I don’t know when it started but, when I’m lying in bed at night, I like to tick off what I achieved that day.
I have an ever-evolving to-do list in the Notes app of my iPhone, and I literally tick off the tasks once they are completed. Usually, I try to get at least three things off the list in a day, which includes things such as ‘30 minutes of barre’ and ‘call this person you really don’t want to call for work’, drab domestic stuff like ‘change the sheets’ and fun domestic stuff like ‘look up resorts in Port Douglas’.
I feel compelled to justify the hours. It’s not enough to go to work and earn some money, to pay the rent and read my kid some books and get through the day. I have to feel productive. It seeps into everything; even on holidays, I like to spend the first two days walking 20 kilometres across cities, looking at a painting or two so I can say to someone, anyone, ‘Look, I didn’t waste it, I did this and I did that.’ Then I can relax.
Things I wish I did in my 20s. Post continues below.
Even my relaxation has to be factored into some sort of productivity, it has to be earned. I explore the city the right way and then I relax the right way, sitting next to a pool, reading a clever or zeitgeisty or cleverly zeitgeisty bit of literature, drinking delicious cocktails. It’s easy to blame something obtuse like ‘the culture’ or ‘capitalism’ for this constant tabulation. Waving your hands in the general direction of something big and saying, ‘Oh, I am like this because of neoliberalism’ makes you sound faintly intellectual. Like you know the reason you are the way you are. I don’t really know why am I the way I am, though.
Is it because I am a classic eldest child? Is it because I really want to make my mum proud? Is it because I like to be admired? Is it just vanity? Or is it scarier and more overwhelming than that? Do I need my life to mean something? For most of us, the answer to all of the above is yes.
It can be easy to blame the culture, because that is also correct. We feel the need to prove our worth. I’ve seen it everywhere for years. Blatantly in posts about early morning exercise, and hobbies that involve making tables, even in ‘reading stacks’ posted on Instagram.
Reading books, which used to be filed neatly under ‘for enjoyment’, has morphed into something to prove you are keeping up. Neatly stacked books litter my social feeds, and no matter whether they are marked ‘to read’ or ‘have read’, the formula is always the same.

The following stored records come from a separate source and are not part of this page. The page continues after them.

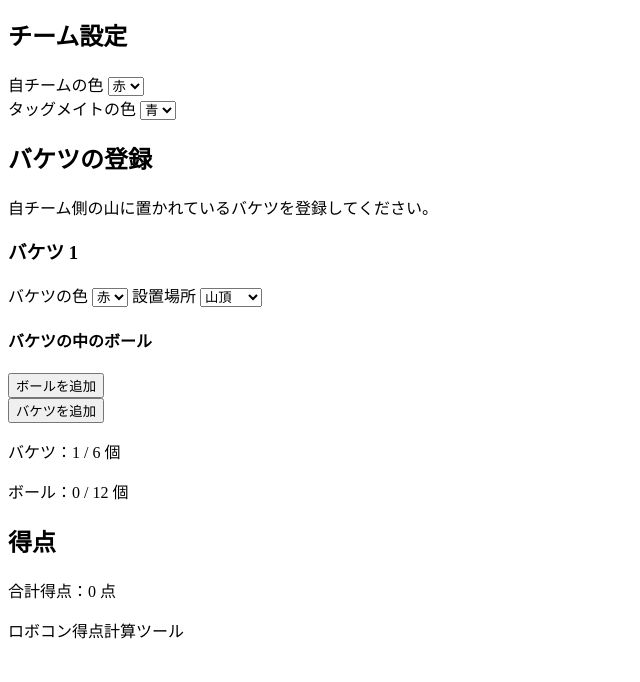
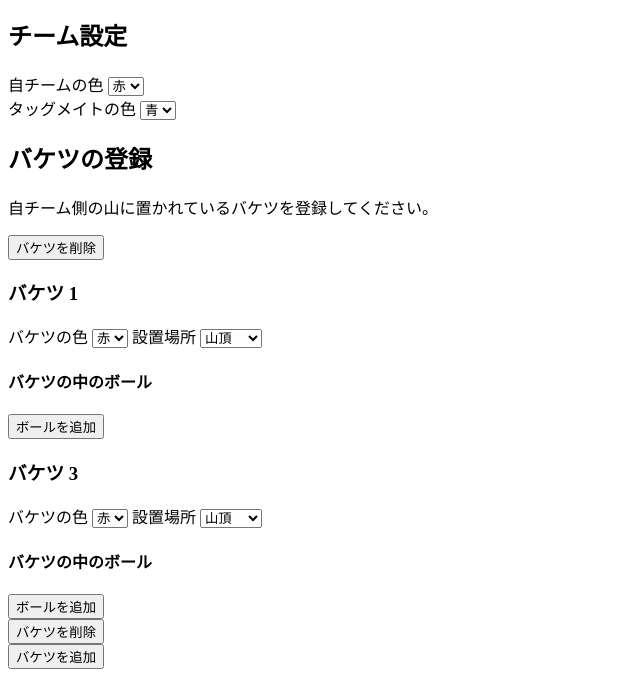
Before and after one commit to Nakaza0701/korobo2027-score-calculator, a plain HTML site: page index.html in a window 1280 px wide. Both pictures are taken after a click on the button "バケツを追加". Shown: the part 116-798 px from the top of the page, without its empty margins (0-640 px from the left). Drawn offline with Linux system fonts and the light colour scheme.

Commit message:
feat: バケツを追加する機能の追加

```diff
--- a/index.html
+++ b/index.html
@@ -42,6 +42,10 @@
             <p>自チーム側の山に置かれているバケツを登録してください。</p>
 
             <div id="bucket-list">
+
+                <button type="button" class="delete-bucket-button">
+                    バケツを削除
+                </button>
 
                 <!-- 最初のバケツ -->
                 <div class="bucket-card">
--- a/js/main.js
+++ b/js/main.js
@@ -40,3 +40,122 @@ function updateCount() {
 
 // 初期表示
 updateCount();
+
+
+// ========================================
+// バケツの追加
+// ========================================
+
+function addBucket() {
+    // 最大数を超えていないか確認
+    if (bucketCount >= MAX_BUCKETS) {
+        alert("バケツは最大6個までです。");
+        return;
+    }
+
+    // バケツの番号
+    const bucketNumber = bucketList.children.length + 1;
+
+    // バケツの要素を作成
+    const bucketCard = document.createElement("div");
+    bucketCard.className = "bucket-card";
+
+    // バケツのHTMLを設定
+    bucketCard.innerHTML = `
+        <h3>バケツ ${bucketNumber}</h3>
+
+        <div class="bucket-info">
+            <label>
+                バケツの色
+                <select class="bucket-color">
+                    <option value="red">赤</option>
+                    <option value="blue">青</option>
+                </select>
+            </label>
+
+            <label>
+                設置場所
+                <select class="bucket-location">
+                    <option value="summit">山頂</option>
+                    <option value="hut">山小屋</option>
+                    <option value="trailhead">登山口</option>
+                </select>
+            </label>
+        </div>
+
+        <div class="ball-section">
+            <h4>バケツの中のボール</h4>
+
+            <div class="ball-list"></div>
+
+            <button type="button" class="add-ball-button">
+                ボールを追加
+            </button>
+        </div>
+
+        <button type="button" class="delete-bucket-button">
+            バケツを削除
+        </button>
+    `;
+
+    // バケツ一覧に追加
+    bucketList.appendChild(bucketCard);
+
+    // バケツ数を更新
+    bucketCount++;
+
+    updateCount();
+}
+
+// ========================================
+// バケツの削除
+// ========================================
+
+function deleteBucket(button) {
+    // 削除対象のバケツを取得
+    const bucketCard = button.closest(".bucket-card");
+
+    // バケツ内のボール数を取得
+    const balls = bucketCard.querySelectorAll(".ball-list .ball-item");
+
+    // ボール数を減らす
+    ballCount -= balls.length;
+
+    // バケツを削除
+    bucketCard.remove();
+
+    // バケツ数を減らす
+    bucketCount--;
+
+    updateCount();
+
+    // バケツ番号を振り直す
+    updateBucketNumbers();
+}
+
+// ========================================
+// バケツ番号の更新
+// ========================================
+
+function updateBucketNumbers() {
+    const buckets = bucketList.querySelectorAll(".bucket-card");
+
+    buckets.forEach((bucket, index) => {
+        bucket.querySelector("h3").textContent =
+            `バケツ ${index + 1}`;
+    });
+}
+
+// ========================================
+// ボタンの動作
+// ========================================
+
+// バケツ追加ボタン
+addBucketButton.addEventListener("click", addBucket);
+
+// バケツ削除ボタン
+bucketList.addEventListener("click", function(event) {
+    if (event.target.classList.contains("delete-bucket-button")) {
+        deleteBucket(event.target);
+    }
+});
```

New releases, classics, old cult favourites, a mix of women and POC authors, everything just so.